Americans Are Saying Yes To Public Transporation
Public transportation is a daily reality for many, and when you’re riding the subway or taking the bus to work, you may feel like you have all the information you need about your commute. But even if you know how to navigate your city without a car – and maybe even without a GPS – there is still more to learn about how these systems are evolving. We’ve highlighted a couple of recent studies that show how the commuting habits of American households have changed. It’s clear that the data supports the transportation goals outlined by the Energy 2030 Commission on National Energy Efficiency Policy, and funding that goes towards public transportation is both effective and necessary.
According to a recent report by the American Public Transportation Association (APTA), more Americans used public transportation in 2013 that in any year since 1956, with users taking 10.7 billion trips. In total, ridership has increased by 37.2% since 1995, outpacing population growth and vehicle miles traveled. That is a lot of energy saved on daily commutes.
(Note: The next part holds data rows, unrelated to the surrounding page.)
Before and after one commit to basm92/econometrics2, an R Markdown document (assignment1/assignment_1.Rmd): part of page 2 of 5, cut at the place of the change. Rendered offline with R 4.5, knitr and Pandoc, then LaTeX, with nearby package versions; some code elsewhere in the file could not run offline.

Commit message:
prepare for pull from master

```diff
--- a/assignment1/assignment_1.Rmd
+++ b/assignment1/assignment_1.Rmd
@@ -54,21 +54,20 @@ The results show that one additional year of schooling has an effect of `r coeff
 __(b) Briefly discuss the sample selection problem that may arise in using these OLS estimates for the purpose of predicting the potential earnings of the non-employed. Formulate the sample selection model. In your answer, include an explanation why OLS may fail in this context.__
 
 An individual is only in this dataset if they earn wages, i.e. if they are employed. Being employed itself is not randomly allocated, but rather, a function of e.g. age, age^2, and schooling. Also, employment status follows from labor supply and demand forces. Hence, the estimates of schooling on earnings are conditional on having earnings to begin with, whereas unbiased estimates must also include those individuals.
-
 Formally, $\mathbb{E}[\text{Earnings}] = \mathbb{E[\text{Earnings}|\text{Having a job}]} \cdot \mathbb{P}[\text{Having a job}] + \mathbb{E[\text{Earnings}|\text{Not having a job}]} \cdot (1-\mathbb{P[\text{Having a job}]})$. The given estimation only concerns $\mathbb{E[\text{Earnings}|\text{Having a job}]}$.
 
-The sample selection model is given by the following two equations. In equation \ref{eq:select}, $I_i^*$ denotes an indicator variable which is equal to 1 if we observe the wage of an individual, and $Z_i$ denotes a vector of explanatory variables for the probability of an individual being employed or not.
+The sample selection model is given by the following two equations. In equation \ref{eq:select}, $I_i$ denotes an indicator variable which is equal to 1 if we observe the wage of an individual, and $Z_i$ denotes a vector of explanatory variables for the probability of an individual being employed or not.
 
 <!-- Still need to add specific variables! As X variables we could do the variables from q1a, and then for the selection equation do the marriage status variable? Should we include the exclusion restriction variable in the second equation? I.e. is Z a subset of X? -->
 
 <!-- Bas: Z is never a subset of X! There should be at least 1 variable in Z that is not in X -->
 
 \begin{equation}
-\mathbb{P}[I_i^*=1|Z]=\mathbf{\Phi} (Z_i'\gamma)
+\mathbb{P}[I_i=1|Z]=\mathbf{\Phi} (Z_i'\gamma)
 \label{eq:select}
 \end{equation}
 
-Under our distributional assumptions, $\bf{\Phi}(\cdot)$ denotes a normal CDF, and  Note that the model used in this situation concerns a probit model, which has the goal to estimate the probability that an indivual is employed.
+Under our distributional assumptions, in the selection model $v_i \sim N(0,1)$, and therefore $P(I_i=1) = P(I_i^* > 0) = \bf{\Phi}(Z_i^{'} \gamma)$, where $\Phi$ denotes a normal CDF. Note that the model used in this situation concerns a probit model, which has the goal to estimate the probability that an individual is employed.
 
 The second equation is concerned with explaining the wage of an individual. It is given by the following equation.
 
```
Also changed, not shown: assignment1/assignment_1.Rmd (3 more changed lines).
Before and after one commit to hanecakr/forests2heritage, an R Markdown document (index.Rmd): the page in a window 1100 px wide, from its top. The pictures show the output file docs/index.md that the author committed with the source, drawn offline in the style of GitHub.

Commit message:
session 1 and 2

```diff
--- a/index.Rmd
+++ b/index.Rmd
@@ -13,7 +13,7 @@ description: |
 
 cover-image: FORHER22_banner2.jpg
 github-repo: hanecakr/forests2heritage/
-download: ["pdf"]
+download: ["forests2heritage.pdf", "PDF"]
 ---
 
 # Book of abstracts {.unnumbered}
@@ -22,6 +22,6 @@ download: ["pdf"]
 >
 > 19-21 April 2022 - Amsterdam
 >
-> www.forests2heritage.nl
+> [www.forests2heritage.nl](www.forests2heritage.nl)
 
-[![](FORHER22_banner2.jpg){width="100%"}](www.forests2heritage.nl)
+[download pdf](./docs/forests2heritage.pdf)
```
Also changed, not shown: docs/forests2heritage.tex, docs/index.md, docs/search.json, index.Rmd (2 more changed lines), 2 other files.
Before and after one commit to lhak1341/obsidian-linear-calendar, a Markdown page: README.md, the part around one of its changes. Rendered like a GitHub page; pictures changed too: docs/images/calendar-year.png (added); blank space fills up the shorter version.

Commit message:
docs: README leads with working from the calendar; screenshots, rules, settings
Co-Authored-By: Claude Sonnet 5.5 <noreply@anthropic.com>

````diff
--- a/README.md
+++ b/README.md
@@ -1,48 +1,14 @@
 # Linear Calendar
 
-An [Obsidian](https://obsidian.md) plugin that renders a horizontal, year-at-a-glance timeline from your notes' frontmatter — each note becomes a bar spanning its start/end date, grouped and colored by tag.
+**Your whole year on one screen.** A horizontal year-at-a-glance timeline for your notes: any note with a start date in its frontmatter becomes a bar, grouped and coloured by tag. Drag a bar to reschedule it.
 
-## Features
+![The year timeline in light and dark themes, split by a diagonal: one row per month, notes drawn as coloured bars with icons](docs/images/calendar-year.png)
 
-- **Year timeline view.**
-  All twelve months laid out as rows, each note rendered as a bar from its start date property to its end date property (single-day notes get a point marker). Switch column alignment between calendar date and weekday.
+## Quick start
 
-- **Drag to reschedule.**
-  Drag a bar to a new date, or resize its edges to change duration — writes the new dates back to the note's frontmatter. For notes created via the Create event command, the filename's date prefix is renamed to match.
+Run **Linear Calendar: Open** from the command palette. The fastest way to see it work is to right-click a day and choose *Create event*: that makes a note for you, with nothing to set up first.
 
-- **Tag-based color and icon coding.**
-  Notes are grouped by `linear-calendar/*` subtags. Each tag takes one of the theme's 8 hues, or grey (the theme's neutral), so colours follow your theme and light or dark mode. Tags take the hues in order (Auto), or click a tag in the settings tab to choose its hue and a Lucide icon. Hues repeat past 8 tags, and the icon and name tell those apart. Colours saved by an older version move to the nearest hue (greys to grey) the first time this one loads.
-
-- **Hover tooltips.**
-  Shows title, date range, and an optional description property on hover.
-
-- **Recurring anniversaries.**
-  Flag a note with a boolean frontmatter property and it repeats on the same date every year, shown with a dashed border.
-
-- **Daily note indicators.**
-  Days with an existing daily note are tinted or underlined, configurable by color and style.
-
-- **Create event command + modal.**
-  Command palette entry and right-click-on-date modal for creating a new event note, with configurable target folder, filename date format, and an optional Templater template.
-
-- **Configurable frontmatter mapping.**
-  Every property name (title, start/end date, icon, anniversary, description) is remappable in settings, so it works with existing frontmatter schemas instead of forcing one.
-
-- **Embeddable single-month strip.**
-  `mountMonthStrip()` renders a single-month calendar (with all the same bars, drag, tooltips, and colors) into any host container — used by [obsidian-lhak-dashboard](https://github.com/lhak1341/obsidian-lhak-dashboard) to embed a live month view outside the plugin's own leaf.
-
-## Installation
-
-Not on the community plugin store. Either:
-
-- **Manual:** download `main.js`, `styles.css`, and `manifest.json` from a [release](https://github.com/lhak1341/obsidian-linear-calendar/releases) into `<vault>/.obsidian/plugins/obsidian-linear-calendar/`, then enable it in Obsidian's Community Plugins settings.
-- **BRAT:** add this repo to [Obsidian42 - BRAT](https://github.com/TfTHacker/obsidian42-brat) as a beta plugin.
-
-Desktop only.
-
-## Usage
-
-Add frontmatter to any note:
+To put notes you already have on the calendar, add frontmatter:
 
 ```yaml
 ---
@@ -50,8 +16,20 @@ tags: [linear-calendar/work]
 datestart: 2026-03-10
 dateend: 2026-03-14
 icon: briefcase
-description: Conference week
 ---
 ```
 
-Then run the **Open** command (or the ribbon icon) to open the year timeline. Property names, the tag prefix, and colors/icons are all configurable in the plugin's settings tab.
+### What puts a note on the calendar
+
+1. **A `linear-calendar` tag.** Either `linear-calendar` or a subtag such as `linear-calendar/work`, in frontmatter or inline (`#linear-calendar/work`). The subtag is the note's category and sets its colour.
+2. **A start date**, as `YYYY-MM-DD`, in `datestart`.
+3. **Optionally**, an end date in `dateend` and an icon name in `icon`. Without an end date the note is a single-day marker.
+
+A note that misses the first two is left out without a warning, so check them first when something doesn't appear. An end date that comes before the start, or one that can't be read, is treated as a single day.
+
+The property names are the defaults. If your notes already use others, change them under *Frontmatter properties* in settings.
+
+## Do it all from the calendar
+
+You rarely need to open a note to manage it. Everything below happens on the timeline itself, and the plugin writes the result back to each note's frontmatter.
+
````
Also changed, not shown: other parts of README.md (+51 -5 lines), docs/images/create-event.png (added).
APTA in part attributes the increase to the economic recovery as more people begin to rely on public transportation to get to work. However, the President of APTA believes the inverse is also true: unemployment rates decrease as more people have access to job opportunities through transit.
APTA’s findings coincide with a U.S. PIRG report from 2013 showing that Americans in almost every state have been driving less each year since 2004. The study ruled out a direct connection between economic slowdown or increased city populations and driving rates. There are many different factors influencing the trend, but in part people may simply be nixing cars to make their commutes more energy efficient.
Finally, to spotlight a state often associated with bumper to bumper traffic (at least in the LA area), the California Household Travel Survey found the percentage of trips made by walking, biking and public transit has more than doubled in the state since 2000. The survey, conducted by the California Department of Transportation (Caltrans), found that in the year 2000 11% of household trips were taken using car-alternative methods, and that number has increased to nearly 23% in 2014.
How do these studies relate to the Energy 2030 goal to double U.S. energy productivity? The transportation sector accounts for 28.1% of our country’s energy use, which means even small changes can impact overall productivity significantly. If public transportation usage continues to rise and if the government continues to invest in infrastructure, the US will save energy, increase energy security and improve the environment. Ride on!